╭─ DATA FOR REVIEW

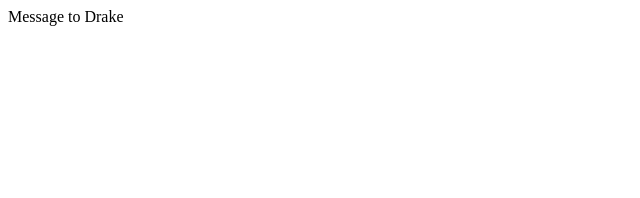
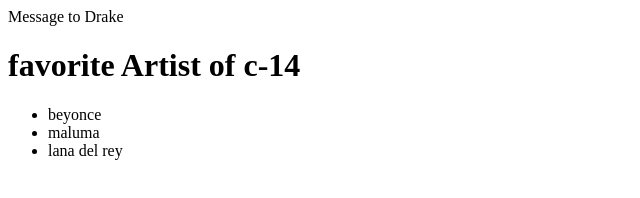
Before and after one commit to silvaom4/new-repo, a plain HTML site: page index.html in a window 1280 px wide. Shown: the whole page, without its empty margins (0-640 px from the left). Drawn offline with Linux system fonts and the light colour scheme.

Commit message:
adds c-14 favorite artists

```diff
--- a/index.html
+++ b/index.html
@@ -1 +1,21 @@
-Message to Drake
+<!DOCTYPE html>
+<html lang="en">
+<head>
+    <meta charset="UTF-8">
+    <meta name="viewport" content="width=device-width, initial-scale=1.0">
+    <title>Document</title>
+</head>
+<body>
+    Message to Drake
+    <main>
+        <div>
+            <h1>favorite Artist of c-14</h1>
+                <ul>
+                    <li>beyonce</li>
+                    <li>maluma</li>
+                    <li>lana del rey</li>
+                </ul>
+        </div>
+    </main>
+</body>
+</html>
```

╰─

* WORK REQUEST
Word for word, set down every record, keeping the images out.

* YOUR RESPONSE
Before and after one commit to silvaom4/new-repo, a plain HTML site: page index.html in a window 1280 px wide. Shown: the whole page, without its empty margins (0-640 px from the left). Drawn offline with Linux system fonts and the light colour scheme.

Commit message:
adds c-14 favorite artists

```diff
--- a/index.html
+++ b/index.html
@@ -1 +1,21 @@
-Message to Drake
+<!DOCTYPE html>
+<html lang="en">
+<head>
+    <meta charset="UTF-8">
+    <meta name="viewport" content="width=device-width, initial-scale=1.0">
+    <title>Document</title>
+</head>
+<body>
+    Message to Drake
+    <main>
+        <div>
+            <h1>favorite Artist of c-14</h1>
+                <ul>
+                    <li>beyonce</li>
+                    <li>maluma</li>
+                    <li>lana del rey</li>
+                </ul>
+        </div>
+    </main>
+</body>
+</html>
```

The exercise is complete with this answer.